● **Your instructions**
Find the word "README" in the data. Return every line where it appears.

● **Material provided**

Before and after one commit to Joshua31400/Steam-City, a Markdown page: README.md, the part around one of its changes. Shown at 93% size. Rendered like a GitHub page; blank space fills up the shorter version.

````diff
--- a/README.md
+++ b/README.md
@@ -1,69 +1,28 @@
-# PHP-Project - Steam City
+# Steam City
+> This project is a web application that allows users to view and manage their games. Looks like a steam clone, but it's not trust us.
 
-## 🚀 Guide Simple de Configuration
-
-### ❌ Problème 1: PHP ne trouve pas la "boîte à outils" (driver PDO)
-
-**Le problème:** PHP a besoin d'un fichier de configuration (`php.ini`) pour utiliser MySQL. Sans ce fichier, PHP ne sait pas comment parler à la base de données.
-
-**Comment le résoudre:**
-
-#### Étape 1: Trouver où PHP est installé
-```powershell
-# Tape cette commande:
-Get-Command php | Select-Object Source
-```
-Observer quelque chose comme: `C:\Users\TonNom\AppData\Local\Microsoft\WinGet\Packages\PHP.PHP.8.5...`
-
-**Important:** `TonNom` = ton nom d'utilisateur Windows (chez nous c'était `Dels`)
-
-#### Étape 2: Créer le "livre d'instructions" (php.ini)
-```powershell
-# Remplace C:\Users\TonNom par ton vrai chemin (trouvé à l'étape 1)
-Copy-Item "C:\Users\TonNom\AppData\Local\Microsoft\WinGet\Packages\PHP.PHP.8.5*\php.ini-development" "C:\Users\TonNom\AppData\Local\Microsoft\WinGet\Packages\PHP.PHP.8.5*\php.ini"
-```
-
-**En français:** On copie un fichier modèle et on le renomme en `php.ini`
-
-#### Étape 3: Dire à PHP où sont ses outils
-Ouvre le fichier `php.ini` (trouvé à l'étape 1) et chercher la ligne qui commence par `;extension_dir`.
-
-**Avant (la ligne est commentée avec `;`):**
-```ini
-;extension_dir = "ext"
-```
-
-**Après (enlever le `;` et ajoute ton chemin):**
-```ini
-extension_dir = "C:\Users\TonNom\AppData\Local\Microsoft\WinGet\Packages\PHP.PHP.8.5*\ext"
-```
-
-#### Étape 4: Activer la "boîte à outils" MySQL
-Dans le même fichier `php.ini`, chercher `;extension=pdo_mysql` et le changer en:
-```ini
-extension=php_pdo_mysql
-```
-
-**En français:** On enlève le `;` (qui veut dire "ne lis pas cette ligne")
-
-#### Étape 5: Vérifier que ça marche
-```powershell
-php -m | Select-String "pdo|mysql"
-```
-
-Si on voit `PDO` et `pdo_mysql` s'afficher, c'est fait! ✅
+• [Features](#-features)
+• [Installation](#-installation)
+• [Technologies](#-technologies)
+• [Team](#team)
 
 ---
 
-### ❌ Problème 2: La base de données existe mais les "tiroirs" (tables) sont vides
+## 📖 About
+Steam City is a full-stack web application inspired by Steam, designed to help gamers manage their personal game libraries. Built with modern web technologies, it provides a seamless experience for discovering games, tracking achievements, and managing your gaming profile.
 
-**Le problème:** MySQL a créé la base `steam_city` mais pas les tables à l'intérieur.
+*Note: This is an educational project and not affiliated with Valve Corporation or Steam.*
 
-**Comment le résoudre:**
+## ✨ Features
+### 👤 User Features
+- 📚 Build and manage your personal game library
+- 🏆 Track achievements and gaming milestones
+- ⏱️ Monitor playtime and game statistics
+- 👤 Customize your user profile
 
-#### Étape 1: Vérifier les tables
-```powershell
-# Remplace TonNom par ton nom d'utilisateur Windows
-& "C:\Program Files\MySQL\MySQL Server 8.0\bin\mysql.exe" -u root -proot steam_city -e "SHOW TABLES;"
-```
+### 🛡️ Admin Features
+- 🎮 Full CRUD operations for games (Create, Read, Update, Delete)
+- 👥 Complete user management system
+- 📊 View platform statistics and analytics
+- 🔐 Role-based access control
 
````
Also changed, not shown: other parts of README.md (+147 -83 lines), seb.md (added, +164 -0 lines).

* * *

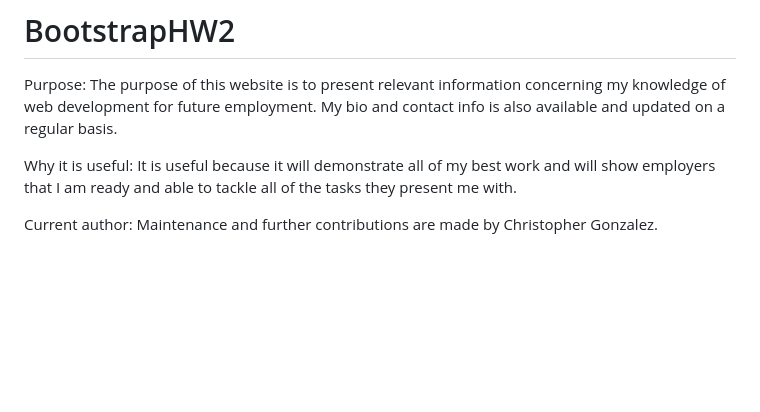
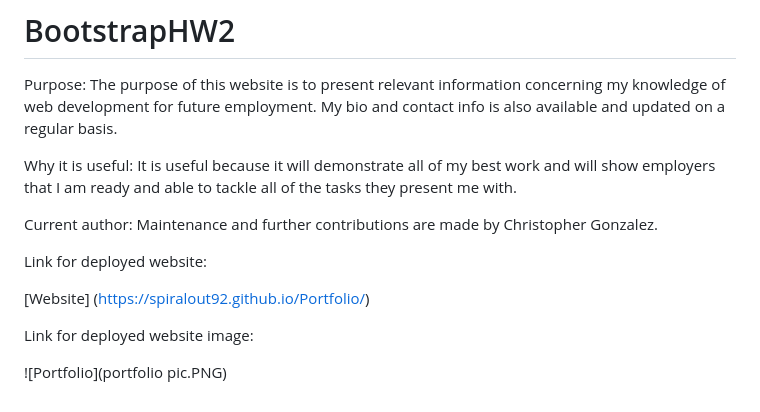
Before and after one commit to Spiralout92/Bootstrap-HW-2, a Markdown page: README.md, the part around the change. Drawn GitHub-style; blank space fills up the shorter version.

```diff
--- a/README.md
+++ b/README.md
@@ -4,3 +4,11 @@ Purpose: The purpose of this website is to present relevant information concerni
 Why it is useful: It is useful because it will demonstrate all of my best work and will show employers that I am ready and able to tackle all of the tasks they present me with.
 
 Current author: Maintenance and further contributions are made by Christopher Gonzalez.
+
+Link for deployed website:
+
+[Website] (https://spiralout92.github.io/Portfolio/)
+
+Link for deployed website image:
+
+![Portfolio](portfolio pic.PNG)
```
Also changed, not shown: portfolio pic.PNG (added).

* * *

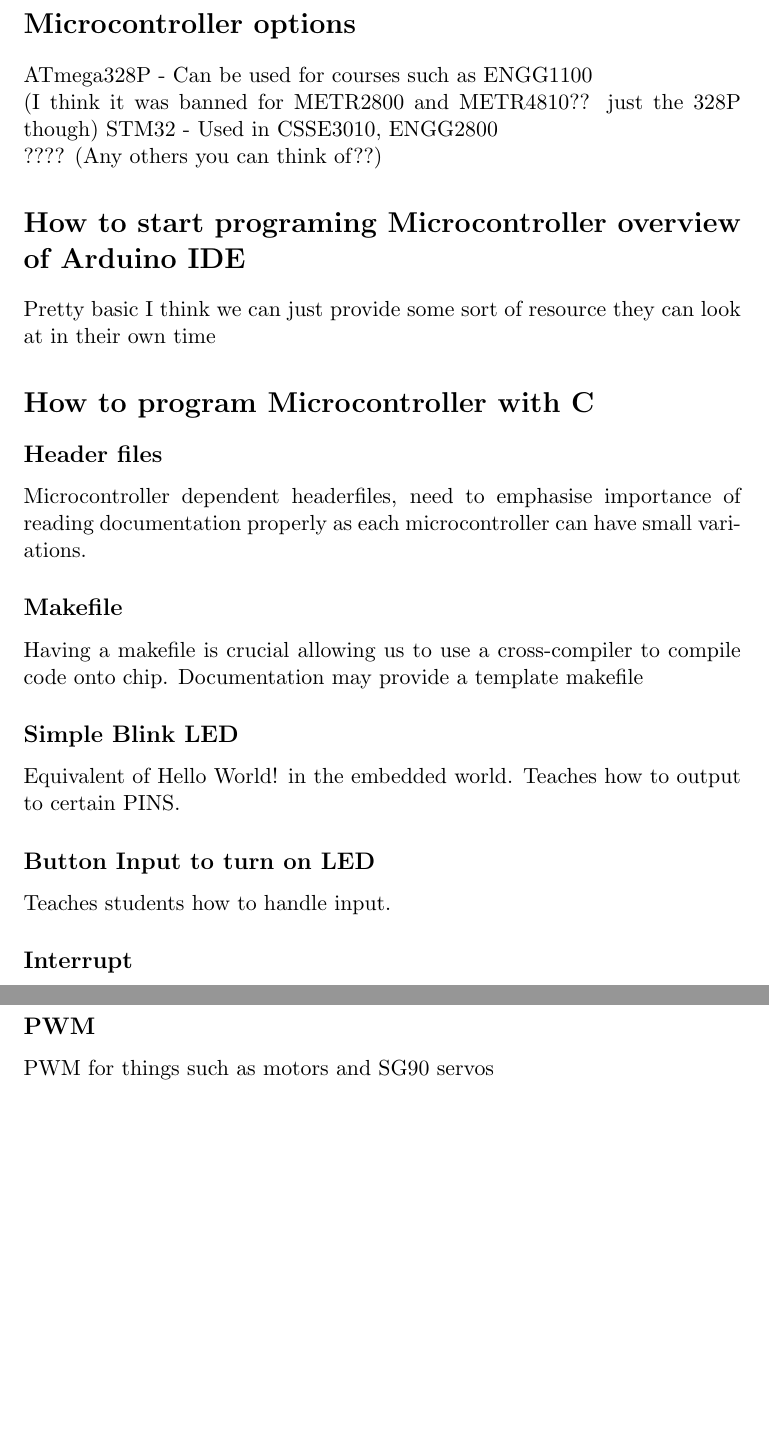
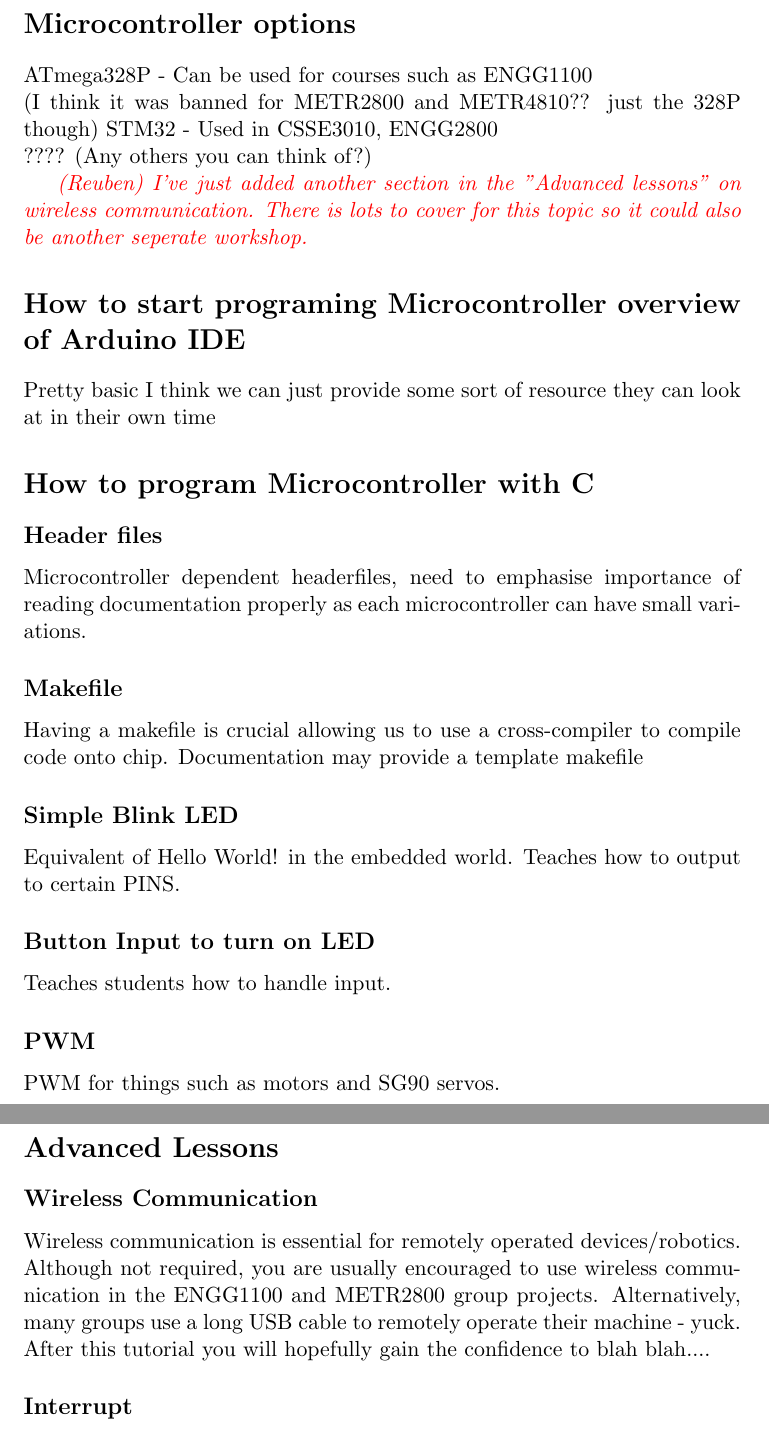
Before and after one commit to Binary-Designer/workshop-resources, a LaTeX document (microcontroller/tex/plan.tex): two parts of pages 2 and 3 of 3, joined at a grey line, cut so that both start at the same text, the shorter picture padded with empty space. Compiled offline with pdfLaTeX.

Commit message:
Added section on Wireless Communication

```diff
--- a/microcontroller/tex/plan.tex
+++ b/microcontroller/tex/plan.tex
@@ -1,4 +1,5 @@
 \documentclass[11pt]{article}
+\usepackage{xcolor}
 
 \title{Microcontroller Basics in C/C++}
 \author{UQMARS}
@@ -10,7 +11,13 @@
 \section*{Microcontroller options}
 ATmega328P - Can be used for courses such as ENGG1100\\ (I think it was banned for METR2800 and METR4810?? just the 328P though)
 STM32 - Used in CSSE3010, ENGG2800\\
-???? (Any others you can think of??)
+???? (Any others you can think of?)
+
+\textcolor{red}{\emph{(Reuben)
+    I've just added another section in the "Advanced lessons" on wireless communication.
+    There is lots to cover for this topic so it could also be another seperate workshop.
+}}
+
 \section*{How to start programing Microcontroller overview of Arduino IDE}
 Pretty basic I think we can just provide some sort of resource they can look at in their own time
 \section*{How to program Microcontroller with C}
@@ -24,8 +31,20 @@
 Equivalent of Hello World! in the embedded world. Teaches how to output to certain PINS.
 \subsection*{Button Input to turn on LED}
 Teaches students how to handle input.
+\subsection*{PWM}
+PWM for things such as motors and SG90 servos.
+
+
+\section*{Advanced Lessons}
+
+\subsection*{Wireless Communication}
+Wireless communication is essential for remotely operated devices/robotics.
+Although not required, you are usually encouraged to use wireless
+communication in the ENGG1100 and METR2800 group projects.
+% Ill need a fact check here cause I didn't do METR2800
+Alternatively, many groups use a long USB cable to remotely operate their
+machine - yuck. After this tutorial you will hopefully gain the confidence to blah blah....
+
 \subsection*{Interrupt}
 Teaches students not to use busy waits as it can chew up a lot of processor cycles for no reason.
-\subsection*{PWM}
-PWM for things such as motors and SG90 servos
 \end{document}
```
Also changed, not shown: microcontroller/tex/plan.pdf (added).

● **Solution for this task**
Before and after one commit to Joshua31400/Steam-City, a Markdown page: README.md, the part around one of its changes. Shown at 93% size. Rendered like a GitHub page; blank space fills up the shorter version.
--- a/README.md
+++ b/README.md
Also changed, not shown: other parts of README.md (+147 -83 lines), seb.md (added, +164 -0 lines).
Before and after one commit to Spiralout92/Bootstrap-HW-2, a Markdown page: README.md, the part around the change. Drawn GitHub-style; blank space fills up the shorter version.
--- a/README.md
+++ b/README.md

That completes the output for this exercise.